The jet takes off, whizzes away, pierces the blue sky, scatters its bombs, and gently touches back down — all in the span of 90 seconds.
Welcome to Russia’s air war in Syria, online and in high-definition. Where Western leaders and much of the world see indiscriminate attacks, most Russians see precision and resolve.
While the pro-Kremlin media have been cheerleading Russia’s bombing campaign there since it began on Sept. 30, the Defense Ministry has been online, providing stirring images of its strikes against the Islamic State and other militants.
For example, watch this video released Tuesday of a Russian Su-24 on a sortie from an airbase near the Syrian city of Latakia:

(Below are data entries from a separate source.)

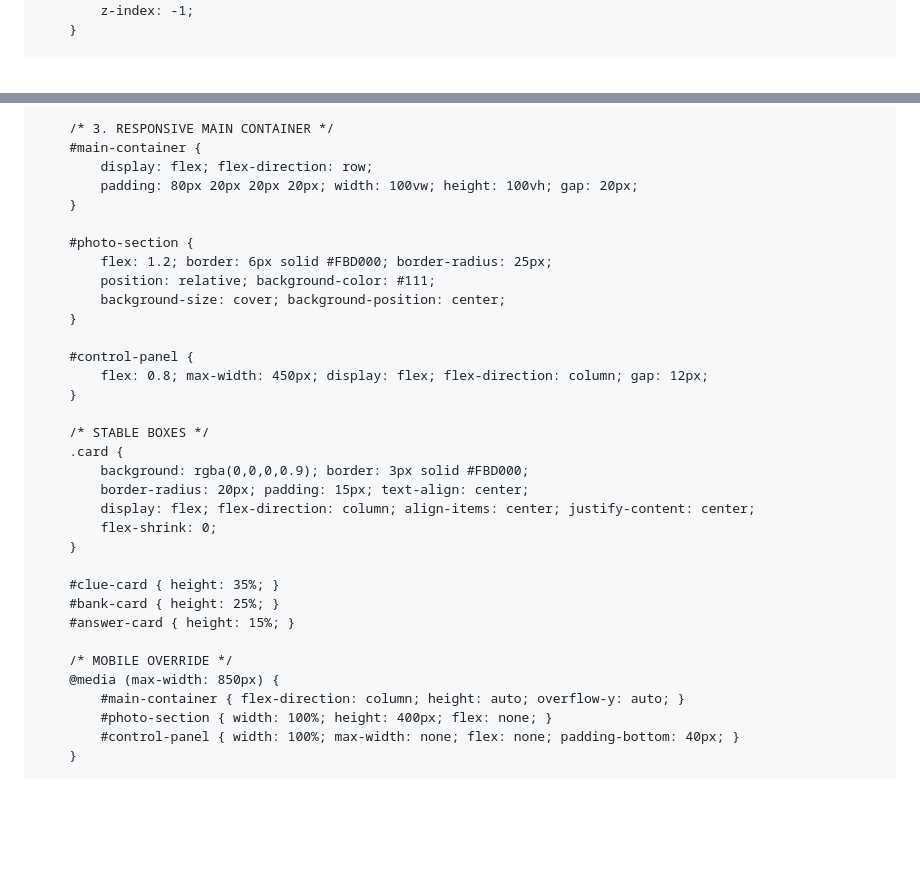
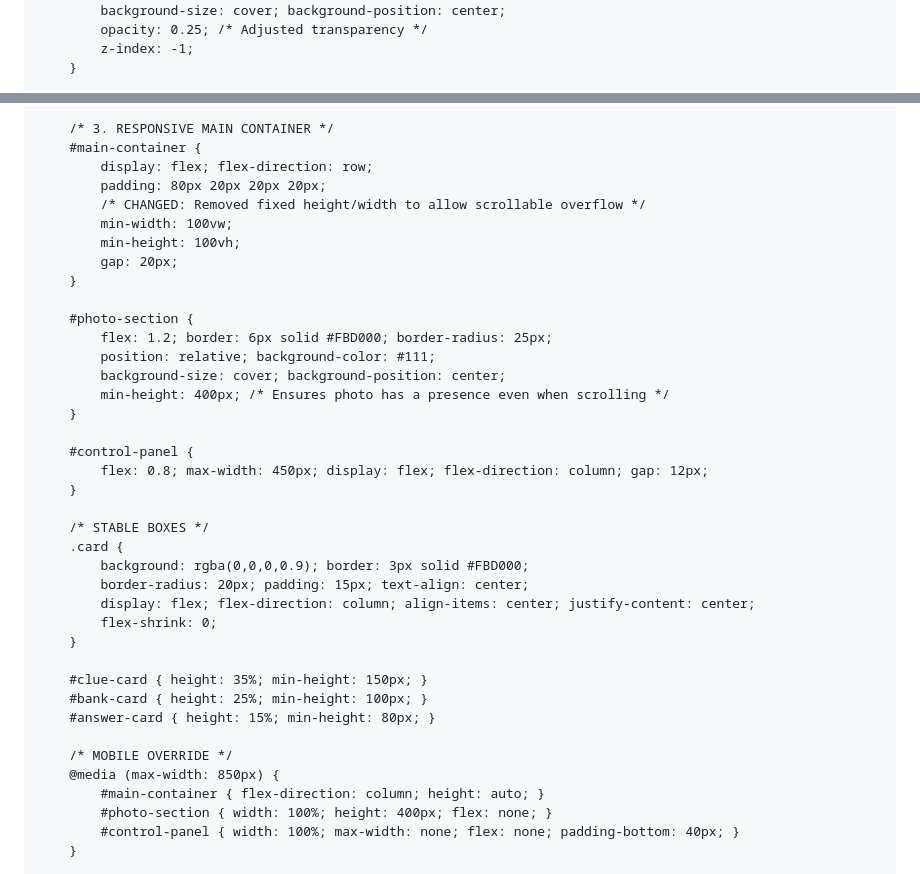
Before and after one commit to marionbunyi/sports-mario, a Markdown page: README.md, 2 parts joined by grey strips. Rendered like a GitHub page; blank space fills up the shorter version.

```diff
--- a/README.md
+++ b/README.md
@@ -9,7 +9,9 @@
         * { box-sizing: border-box; }
         body, html {
             margin: 0; padding: 0; width: 100%; height: 100%;
-            overflow-x: hidden; font-family: 'Arial Rounded MT Bold', sans-serif;
+            /* CHANGED: Allow scrolling globally if content overflows */
+            overflow: auto;
+            font-family: 'Arial Rounded MT Bold', sans-serif;
             background-color: #000; color: white;
         }
 
@@ -35,13 +37,18 @@
         /* 3. RESPONSIVE MAIN CONTAINER */
         #main-container {
             display: flex; flex-direction: row;
-            padding: 80px 20px 20px 20px; width: 100vw; height: 100vh; gap: 20px;
+            padding: 80px 20px 20px 20px;
+            /* CHANGED: Removed fixed height/width to allow scrollable overflow */
+            min-width: 100vw;
+            min-height: 100vh;
+            gap: 20px;
         }
 
         #photo-section {
             flex: 1.2; border: 6px solid #FBD000; border-radius: 25px;
             position: relative; background-color: #111;
             background-size: cover; background-position: center;
+            min-height: 400px; /* Ensures photo has a presence even when scrolling */
         }
 
         #control-panel {
@@ -56,13 +63,13 @@
             flex-shrink: 0;
         }
 
-        #clue-card { height: 35%; }
-        #bank-card { height: 25%; }
-        #answer-card { height: 15%; }
+        #clue-card { height: 35%; min-height: 150px; }
+        #bank-card { height: 25%; min-height: 100px; }
+        #answer-card { height: 15%; min-height: 80px; }
 
         /* MOBILE OVERRIDE */
         @media (max-width: 850px) {
-            #main-container { flex-direction: column; height: auto; overflow-y: auto; }
+            #main-container { flex-direction: column; height: auto; }
             #photo-section { width: 100%; height: 400px; flex: none; }
             #control-panel { width: 100%; max-width: none; flex: none; padding-bottom: 40px; }
         }
```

The images and footage are part of a PR effort aimed at selling the war to the population. With the help of social media, Kremlin propagandists are also making the campaign look sleek and efficient in order to court the country’s youth — or “Generation Putin,” as the Wall Street Journal reports.
It's also an opportunity to show off the country’s military prowess as Moscow squares off with the West in a Cold War-style geopolitical showdown. Russia may not have wanted to promote its military presence in rebel-held eastern Ukraine, but it fully stands behind the airstrikes in Syria.

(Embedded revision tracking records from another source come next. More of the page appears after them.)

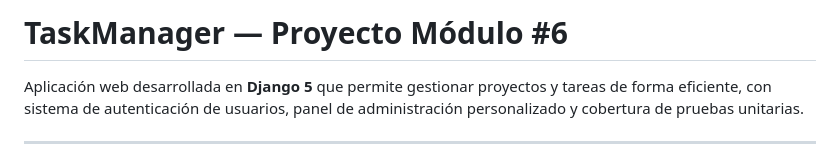
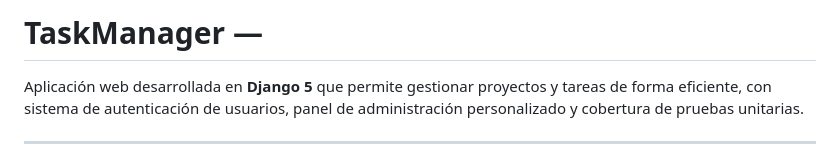
Before and after one commit to CarobethPaez/django-taskmanager, a Markdown page: README.md, the part around the change. Rendered like a GitHub page.

Commit message:
chore: update README.md

```diff
--- a/README.md
+++ b/README.md
@@ -1,4 +1,4 @@
-# TaskManager — Proyecto Módulo #6
+# TaskManager —
 
 Aplicación web desarrollada en **Django 5** que permite gestionar proyectos y tareas de forma eficiente, con sistema de autenticación de usuarios, panel de administración personalizado y cobertura de pruebas unitarias.
 
```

More from GlobalPost: This is what the Russians are saying about Moscow’s airstrikes in Syria
True, the United States and its allies have been known to publicize their own military airstrikes, too. But in Russia’s case, it reflects a new development that might worry the West.

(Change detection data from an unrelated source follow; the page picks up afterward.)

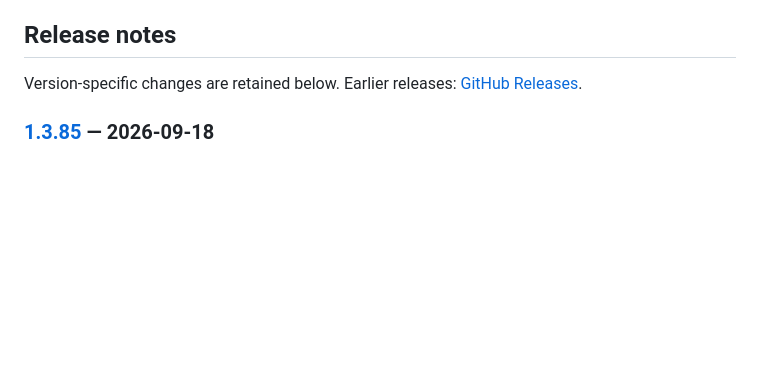
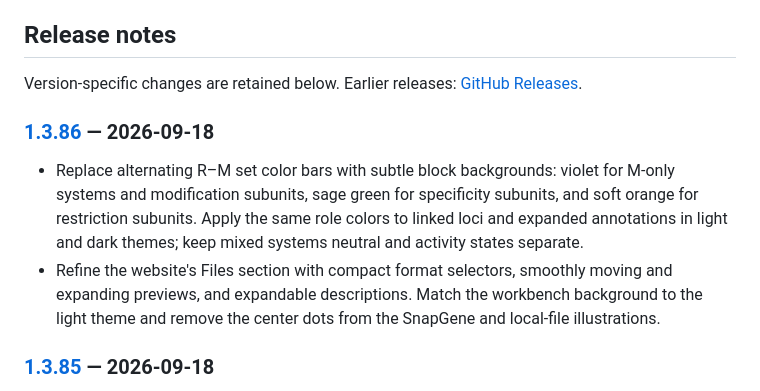
Before and after one commit to JAEYOONSUNG/GeneStudio-releases, a Markdown page: README.md, the part around the change. GitHub-like rendering; blank space fills up the shorter version.

Commit message:
docs: accumulate release notes for v1.3.86

```diff
--- a/README.md
+++ b/README.md
@@ -164,6 +164,13 @@ connected with, or endorsed by, SnapGene or Dotmatics.
 
 Version-specific changes are retained below. Earlier releases: [GitHub Releases](https://github.com/JAEYOONSUNG/GeneStudio-releases/releases).
 
+<!-- gene-studio:release:1.3.86:begin published-at=2026-09-18T07:13:21.000Z -->
+### [1.3.86](https://github.com/JAEYOONSUNG/GeneStudio-releases/releases/tag/v1.3.86) — 2026-09-18
+
+- Replace alternating R–M set color bars with subtle block backgrounds: violet for M-only systems and modification subunits, sage green for specificity subunits, and soft orange for restriction subunits. Apply the same role colors to linked loci and expanded annotations in light and dark themes; keep mixed systems neutral and activity states separate.
+- Refine the website's Files section with compact format selectors, smoothly moving and expanding previews, and expandable descriptions. Match the workbench background to the light theme and remove the center dots from the SnapGene and local-file illustrations.
+<!-- gene-studio:release:1.3.86:end -->
+
 <!-- gene-studio:release:1.3.85:begin published-at=2026-09-18T02:11:39.000Z -->
 ### [1.3.85](https://github.com/JAEYOONSUNG/GeneStudio-releases/releases/tag/v1.3.85) — 2026-09-18
 
```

Experts say the Kremlin has boosted the military’s strength and professionalism in recent years through various reforms, even though they’ve been aimed mostly at improving the army’s capabilities within the former Soviet Union.
“The situation today differs fundamentally from that of the Cold War,” says a recent report from the European Council on Foreign Relations. “Russia now has the advantage of geographic proximity to the potential frontline, and can move fast and without warning, unlike Europe.”
Virtual weapons porn — such as this video of new, submarine-fired cruise missiles flying off into Syria last month — probably is helping drive that idea home:
But behind Russia's showmanship lies what critics say is a dark truth: Not only do Western leaders accuse Moscow of targeting moderate rebels — they say the Russian Air Force has also indiscriminately bombed civilians.
On Wednesday, a pro-opposition Syria monitoring group made the startling claim that Russian airstrikes in Syria allegedly have killed 1,015 civilians, including more than 200 children, since they started almost four months ago. (The US-led coalition and various militant groups have also been blamed for heavy civilian casualties while fighting in Syria and Iraq.)
The Kremlin says its involvement in Syria is to fight terrorists, even though it has also acknowledged sending military equipment to help Syrian President Bashar al-Assad, an ally of President Vladimir Putin. Assad considers all militants fighting his government to be terrorists, including fighters somewhat friendly to the West.
Russian airstrikes have killed more than 1,000 non-IS insurgents, alleges the Syrian Observatory for Human Rights.
Military strikes against non-IS targets are only hurting the cause, according to the Syrian Emergency Task Force advocacy group in Washington, DC.
“This not only represents an endless humanitarian horror,” the group's deputy director Evan Barrett wrote this week in Foreign Policy, “but the brutal destruction of the very community the West will need to work with to defeat the Islamic State.”
Senior Correspondent Dan Peleschuk is based in Kyiv, Ukraine.